Bringing Some Light to the Dark

A really encouraging and affirming reaction to my thought for the day this morning, and so for some who asked, here is the text. Wonder would the same response be forthcoming if I had gone with the original idea of anticipating the Boss on Saturday??

You may have heard the story of the shady Norwegian town of Rjukan which is nestled deep in a valley and gets no sunshine between September and March each year. During those dark months, any resident who needs to feel some sunlight on their skin has to escape the gloom by jumping into a cable car which brings them to the top of the mountain and out into the light.

But recently, after decades of discussions a daring plan is coming to fruition on top of that mountain. Helicopters are lifting into place 100 sqm of mirrors and an elaborate system of sensors and pulleys to redirect the light of the sun down into the stygian depths of the village square.

The Italian village of Viganella did something similar a few years ago. At the centre of their dying village was a square which, as the mayor said, served as an outdoor living room for the whole village only it wasn’t used during the winter months and people’s health and relationships suffered. But with the visionary efforts of that energetic mayor, and in spite the sceptics who saw it as a joke, they did it. They installed a large mirror up the mountain and diverted sunlight to the square. They brought light to the darkness and now the village attracts visitors from all over the world to see how they did it.

The truth of these stories is that extraordinary ideas, which may seem demented on first glance, can transform peoples lives.

Now it’ll take more than a mirror on Cave Hill and a few hours of redirected sunshine to transform our darkness, but that shouldn’t stop us from dreaming, from conjuring up harebrained schemes, from daring to imagine how things should and could be different here.

And though it may not look like it this morning, I know that this community has many women and men of boundless daring, courage, generosity and sense of adventure who bring their creative juices and their considerable abilities not to cursing the darkness and bemoaning loss, but to bringing light.

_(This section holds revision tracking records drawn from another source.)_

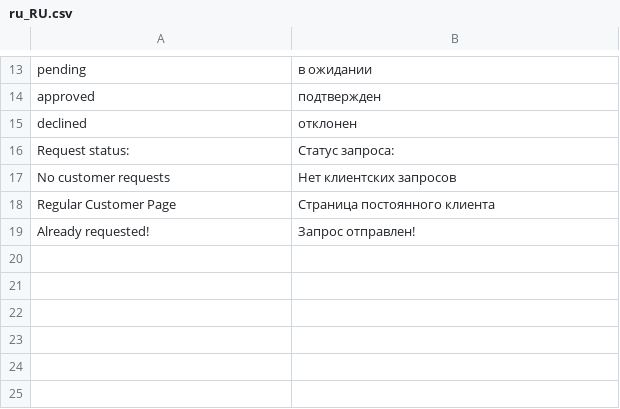
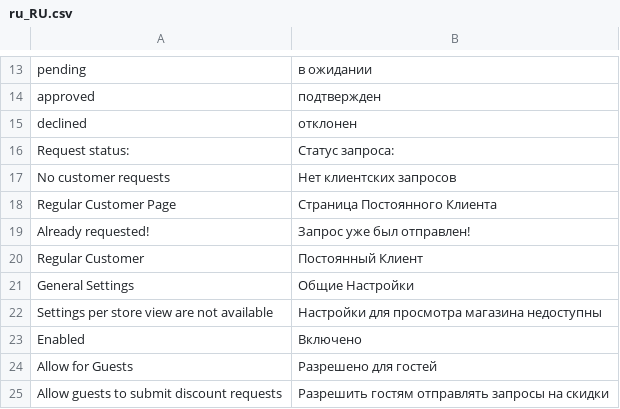
Before and after one commit to renegade-d3v/dv.Campus_AndriiShkrebtii, a CSV file: app/code/AndriiShkrebtii/RegularCustomer/i18n/ru_RU.csv, drawn as a sheet; only a part is shown, gaps mark what is left out.

```diff
--- a/app/code/AndriiShkrebtii/RegularCustomer/i18n/ru_RU.csv
+++ b/app/code/AndriiShkrebtii/RegularCustomer/i18n/ru_RU.csv
@@ -17,3 +17,9 @@ declined,отклонен
 "No customer requests","Нет клиентских запросов"
-"Regular Customer Page","Страница постоянного клиента"
-"Already requested!","Запрос отправлен!"
+"Regular Customer Page","Страница Постоянного Клиента"
+"Already requested!","Запрос уже был отправлен!"
+"Regular Customer","Постоянный Клиент"
+"General Settings","Общие Настройки"
+"Settings per store view are not available","Настройки для просмотра магазина недоступны"
+Enabled,Включено
+"Allow for Guests","Разрешено для гостей"
+"Allow guests to submit discount requests","Разрешить гостям отправлять запросы на скидки"
```
Also changed, not shown: app/code/AndriiShkrebtii/RegularCustomer/i18n/en_US.csv, 15 other files.
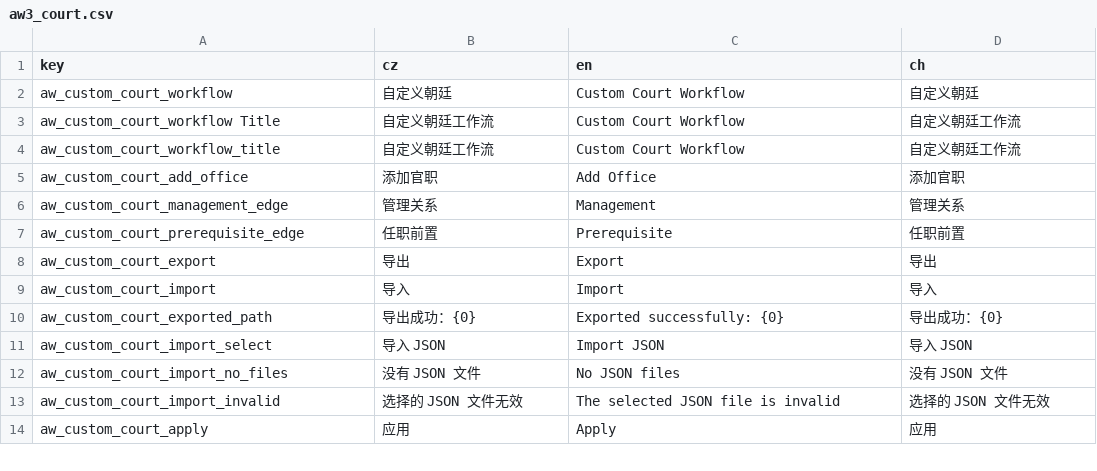
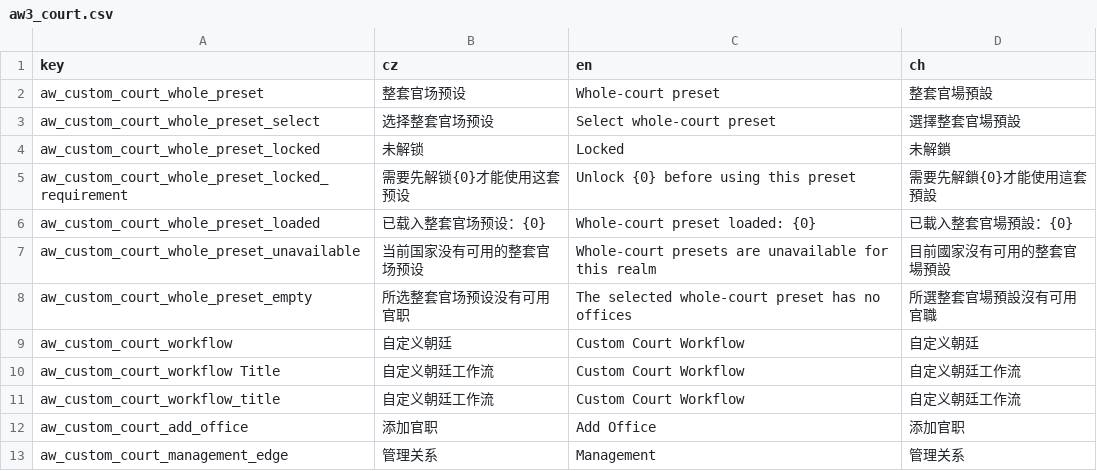
Before and after one commit to monpai-lover/AncientWarfare3.0, a CSV file: Locales/aw3_court.csv, drawn as a sheet; only a part is shown; the shorter side is filled out with more unchanged rows; the diff names each change by its address in the sheet, - before the commit and + after, or states it on an @@ line.

Commit message:
feat: add whole court presets

```diff
--- a/Locales/aw3_court.csv
+++ b/Locales/aw3_court.csv
+row 2: aw_custom_court_whole_preset | 整套官场预设 | Whole-court preset | 整套官場預設
+row 3: aw_custom_court_whole_preset_select | 选择整套官场预设 | Select whole-court preset | 選擇整套官場預設
+row 4: aw_custom_court_whole_preset_locked | 未解锁 | Locked | 未解鎖
+row 5: aw_custom_court_whole_preset_locked_requirement | 需要先解锁{0}才能使用这套预设 | Unlock {0} before using this preset | 需要先解鎖{0}才能使用這套預設
+row 6: aw_custom_court_whole_preset_loaded | 已载入整套官场预设：{0} | Whole-court preset loaded: {0} | 已載入整套官場預設：{0}
+row 7: aw_custom_court_whole_preset_unavailable | 当前国家没有可用的整套官场预设 | Whole-court presets are unavailable for this realm | 目前國家沒有可用的整套官場預設
+row 8: aw_custom_court_whole_preset_empty | 所选整套官场预设没有可用官职 | The selected whole-court preset has no offices | 所選整套官場預設沒有可用官職
```
Also changed, not shown: 6 other files.
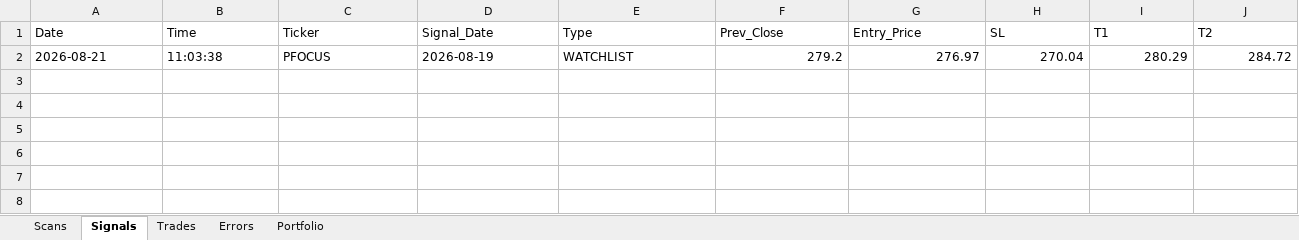
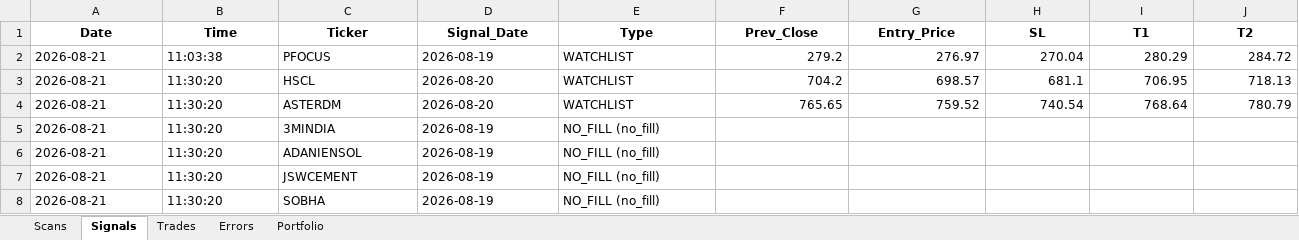
Before and after one commit to thokfoot/nifty500-scanner-bot, an Excel workbook: data/trade_log.xlsx, sheet Signals, drawn as a sheet; only a part is shown; values as stored, in another font and other column widths than the file's, no borders; rows hold the shown columns only; the diff covers the shown part only; the diff names each change by its address in the sheet, - before the commit and + after, or states it on an @@ line.

Commit message:
Excel: backfill 6 seed signals into Signals sheet (HSCL/ASTERDM + 4 no_fill)

```diff
--- a/data/trade_log.xlsx (sheet Signals)
+++ b/data/trade_log.xlsx (sheet Signals)
@@ A1:J1 bold: off → on, alignment: left → center @@
+row 3: 2026-08-21 | 11:30:20 | HSCL | 2026-08-20 | WATCHLIST | 704.2 | 698.57 | 681.1 | 706.95 | 718.13
+row 4: 2026-08-21 | 11:30:20 | ASTERDM | 2026-08-20 | WATCHLIST | 765.65 | 759.52 | 740.54 | 768.64 | 780.79
+row 5: 2026-08-21 | 11:30:20 | 3MINDIA | 2026-08-19 | NO_FILL (no_fill)
+row 6: 2026-08-21 | 11:30:20 | ADANIENSOL | 2026-08-19 | NO_FILL (no_fill)
+row 7: 2026-08-21 | 11:30:20 | JSWCEMENT | 2026-08-19 | NO_FILL (no_fill)
+row 8: 2026-08-21 | 11:30:20 | SOBHA | 2026-08-19 | NO_FILL (no_fill)
```
Also changed, not shown: cell formats elsewhere in this sheet.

I know and work with many of them. And I see their commitment to the common good as they spend themselves daily to transform dark and dangerous streets into bright living space for everyone. We should cherish every one of them.

So how about it Belfast and Northern Ireland? Let’s not give up now on the aspiration to bring the light of peace and justice to the streets of our cities and towns, difficult though it might appear at the moment.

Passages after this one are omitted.